**PROBLEM DESCRIPTION:** Extract every line below, verbatim.

**THE RECORDS:**

▬▬▬▬▬▬▬▬▬▬

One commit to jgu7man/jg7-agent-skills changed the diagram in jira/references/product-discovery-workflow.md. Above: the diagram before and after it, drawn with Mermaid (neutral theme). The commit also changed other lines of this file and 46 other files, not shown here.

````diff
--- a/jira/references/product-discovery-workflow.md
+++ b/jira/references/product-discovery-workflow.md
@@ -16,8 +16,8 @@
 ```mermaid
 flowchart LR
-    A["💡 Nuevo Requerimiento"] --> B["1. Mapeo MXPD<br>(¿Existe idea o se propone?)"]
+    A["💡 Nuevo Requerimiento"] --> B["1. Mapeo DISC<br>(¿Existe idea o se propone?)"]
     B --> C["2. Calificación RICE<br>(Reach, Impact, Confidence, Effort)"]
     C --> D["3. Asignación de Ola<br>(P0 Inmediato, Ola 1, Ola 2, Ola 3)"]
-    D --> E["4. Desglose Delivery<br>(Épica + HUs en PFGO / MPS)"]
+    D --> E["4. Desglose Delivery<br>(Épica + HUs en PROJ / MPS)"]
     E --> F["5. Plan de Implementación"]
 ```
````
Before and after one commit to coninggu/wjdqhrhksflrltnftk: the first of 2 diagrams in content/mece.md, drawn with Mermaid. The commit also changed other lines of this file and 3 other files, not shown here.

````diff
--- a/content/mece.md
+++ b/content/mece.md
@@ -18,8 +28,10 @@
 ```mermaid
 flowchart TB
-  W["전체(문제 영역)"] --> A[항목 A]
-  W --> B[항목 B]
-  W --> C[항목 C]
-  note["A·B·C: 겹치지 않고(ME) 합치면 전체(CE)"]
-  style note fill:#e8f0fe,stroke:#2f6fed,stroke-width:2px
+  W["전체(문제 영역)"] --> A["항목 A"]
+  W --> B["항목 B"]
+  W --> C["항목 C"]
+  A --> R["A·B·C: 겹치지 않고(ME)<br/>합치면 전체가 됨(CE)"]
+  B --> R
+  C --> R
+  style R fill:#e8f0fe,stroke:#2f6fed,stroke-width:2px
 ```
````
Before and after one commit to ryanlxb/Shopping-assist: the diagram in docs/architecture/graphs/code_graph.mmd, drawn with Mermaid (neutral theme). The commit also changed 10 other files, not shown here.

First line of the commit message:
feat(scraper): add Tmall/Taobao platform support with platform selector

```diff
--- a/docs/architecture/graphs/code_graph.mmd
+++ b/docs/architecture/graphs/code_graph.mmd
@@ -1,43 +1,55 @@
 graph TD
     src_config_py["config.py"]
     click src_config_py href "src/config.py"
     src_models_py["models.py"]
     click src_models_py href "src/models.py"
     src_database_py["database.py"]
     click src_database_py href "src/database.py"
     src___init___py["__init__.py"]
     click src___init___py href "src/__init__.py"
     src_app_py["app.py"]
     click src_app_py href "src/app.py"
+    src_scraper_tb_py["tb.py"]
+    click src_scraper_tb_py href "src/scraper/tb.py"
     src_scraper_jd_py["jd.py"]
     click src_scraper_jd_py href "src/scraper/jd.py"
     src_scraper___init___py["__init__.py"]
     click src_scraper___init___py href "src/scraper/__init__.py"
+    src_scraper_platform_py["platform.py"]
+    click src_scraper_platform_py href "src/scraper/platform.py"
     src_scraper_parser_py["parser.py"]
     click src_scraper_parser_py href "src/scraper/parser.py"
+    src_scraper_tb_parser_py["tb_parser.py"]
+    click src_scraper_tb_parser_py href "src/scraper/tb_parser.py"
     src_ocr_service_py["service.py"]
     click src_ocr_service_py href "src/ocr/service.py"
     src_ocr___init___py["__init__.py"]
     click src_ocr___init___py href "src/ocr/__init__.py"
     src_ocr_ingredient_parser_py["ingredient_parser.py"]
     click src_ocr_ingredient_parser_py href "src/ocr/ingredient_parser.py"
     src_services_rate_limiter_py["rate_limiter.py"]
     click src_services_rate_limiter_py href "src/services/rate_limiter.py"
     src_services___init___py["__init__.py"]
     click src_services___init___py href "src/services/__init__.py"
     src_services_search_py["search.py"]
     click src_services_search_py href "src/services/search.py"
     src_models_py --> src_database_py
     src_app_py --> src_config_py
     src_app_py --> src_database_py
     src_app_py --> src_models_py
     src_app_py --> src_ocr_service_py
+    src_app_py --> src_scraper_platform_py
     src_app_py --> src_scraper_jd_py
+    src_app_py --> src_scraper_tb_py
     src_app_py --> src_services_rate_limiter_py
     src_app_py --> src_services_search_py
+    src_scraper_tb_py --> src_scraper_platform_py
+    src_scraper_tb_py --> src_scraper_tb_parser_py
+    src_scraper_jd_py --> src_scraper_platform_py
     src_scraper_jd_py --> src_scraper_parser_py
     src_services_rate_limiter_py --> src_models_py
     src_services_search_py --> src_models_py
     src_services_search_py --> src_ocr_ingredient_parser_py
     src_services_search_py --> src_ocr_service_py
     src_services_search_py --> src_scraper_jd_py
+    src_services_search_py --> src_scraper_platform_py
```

▬▬▬▬▬▬▬▬▬▬

**RESULT:**
One commit to jgu7man/jg7-agent-skills changed the diagram in jira/references/product-discovery-workflow.md. Above: the diagram before and after it, drawn with Mermaid (neutral theme). The commit also changed other lines of this file and 46 other files, not shown here.

````diff
--- a/jira/references/product-discovery-workflow.md
+++ b/jira/references/product-discovery-workflow.md
@@ -16,8 +16,8 @@
 ```mermaid
 flowchart LR
-    A["💡 Nuevo Requerimiento"] --> B["1. Mapeo MXPD<br>(¿Existe idea o se propone?)"]
+    A["💡 Nuevo Requerimiento"] --> B["1. Mapeo DISC<br>(¿Existe idea o se propone?)"]
     B --> C["2. Calificación RICE<br>(Reach, Impact, Confidence, Effort)"]
     C --> D["3. Asignación de Ola<br>(P0 Inmediato, Ola 1, Ola 2, Ola 3)"]
-    D --> E["4. Desglose Delivery<br>(Épica + HUs en PFGO / MPS)"]
+    D --> E["4. Desglose Delivery<br>(Épica + HUs en PROJ / MPS)"]
     E --> F["5. Plan de Implementación"]
 ```
````
Before and after one commit to coninggu/wjdqhrhksflrltnftk: the first of 2 diagrams in content/mece.md, drawn with Mermaid. The commit also changed other lines of this file and 3 other files, not shown here.

````diff
--- a/content/mece.md
+++ b/content/mece.md
@@ -18,8 +28,10 @@
 ```mermaid
 flowchart TB
-  W["전체(문제 영역)"] --> A[항목 A]
-  W --> B[항목 B]
-  W --> C[항목 C]
-  note["A·B·C: 겹치지 않고(ME) 합치면 전체(CE)"]
-  style note fill:#e8f0fe,stroke:#2f6fed,stroke-width:2px
+  W["전체(문제 영역)"] --> A["항목 A"]
+  W --> B["항목 B"]
+  W --> C["항목 C"]
+  A --> R["A·B·C: 겹치지 않고(ME)<br/>합치면 전체가 됨(CE)"]
+  B --> R
+  C --> R
+  style R fill:#e8f0fe,stroke:#2f6fed,stroke-width:2px
 ```
````
Before and after one commit to ryanlxb/Shopping-assist: the diagram in docs/architecture/graphs/code_graph.mmd, drawn with Mermaid (neutral theme). The commit also changed 10 other files, not shown here.

First line of the commit message:
feat(scraper): add Tmall/Taobao platform support with platform selector

```diff
--- a/docs/architecture/graphs/code_graph.mmd
+++ b/docs/architecture/graphs/code_graph.mmd
@@ -1,43 +1,55 @@
 graph TD
     src_config_py["config.py"]
     click src_config_py href "src/config.py"
     src_models_py["models.py"]
     click src_models_py href "src/models.py"
     src_database_py["database.py"]
     click src_database_py href "src/database.py"
     src___init___py["__init__.py"]
     click src___init___py href "src/__init__.py"
     src_app_py["app.py"]
     click src_app_py href "src/app.py"
+    src_scraper_tb_py["tb.py"]
+    click src_scraper_tb_py href "src/scraper/tb.py"
     src_scraper_jd_py["jd.py"]
     click src_scraper_jd_py href "src/scraper/jd.py"
     src_scraper___init___py["__init__.py"]
     click src_scraper___init___py href "src/scraper/__init__.py"
+    src_scraper_platform_py["platform.py"]
+    click src_scraper_platform_py href "src/scraper/platform.py"
     src_scraper_parser_py["parser.py"]
     click src_scraper_parser_py href "src/scraper/parser.py"
+    src_scraper_tb_parser_py["tb_parser.py"]
+    click src_scraper_tb_parser_py href "src/scraper/tb_parser.py"
     src_ocr_service_py["service.py"]
     click src_ocr_service_py href "src/ocr/service.py"
     src_ocr___init___py["__init__.py"]
     click src_ocr___init___py href "src/ocr/__init__.py"
     src_ocr_ingredient_parser_py["ingredient_parser.py"]
     click src_ocr_ingredient_parser_py href "src/ocr/ingredient_parser.py"
     src_services_rate_limiter_py["rate_limiter.py"]
     click src_services_rate_limiter_py href "src/services/rate_limiter.py"
     src_services___init___py["__init__.py"]
     click src_services___init___py href "src/services/__init__.py"
     src_services_search_py["search.py"]
     click src_services_search_py href "src/services/search.py"
     src_models_py --> src_database_py
     src_app_py --> src_config_py
     src_app_py --> src_database_py
     src_app_py --> src_models_py
     src_app_py --> src_ocr_service_py
+    src_app_py --> src_scraper_platform_py
     src_app_py --> src_scraper_jd_py
+    src_app_py --> src_scraper_tb_py
     src_app_py --> src_services_rate_limiter_py
     src_app_py --> src_services_search_py
+    src_scraper_tb_py --> src_scraper_platform_py
+    src_scraper_tb_py --> src_scraper_tb_parser_py
+    src_scraper_jd_py --> src_scraper_platform_py
     src_scraper_jd_py --> src_scraper_parser_py
     src_services_rate_limiter_py --> src_models_py
     src_services_search_py --> src_models_py
     src_services_search_py --> src_ocr_ingredient_parser_py
     src_services_search_py --> src_ocr_service_py
     src_services_search_py --> src_scraper_jd_py
+    src_services_search_py --> src_scraper_platform_py
```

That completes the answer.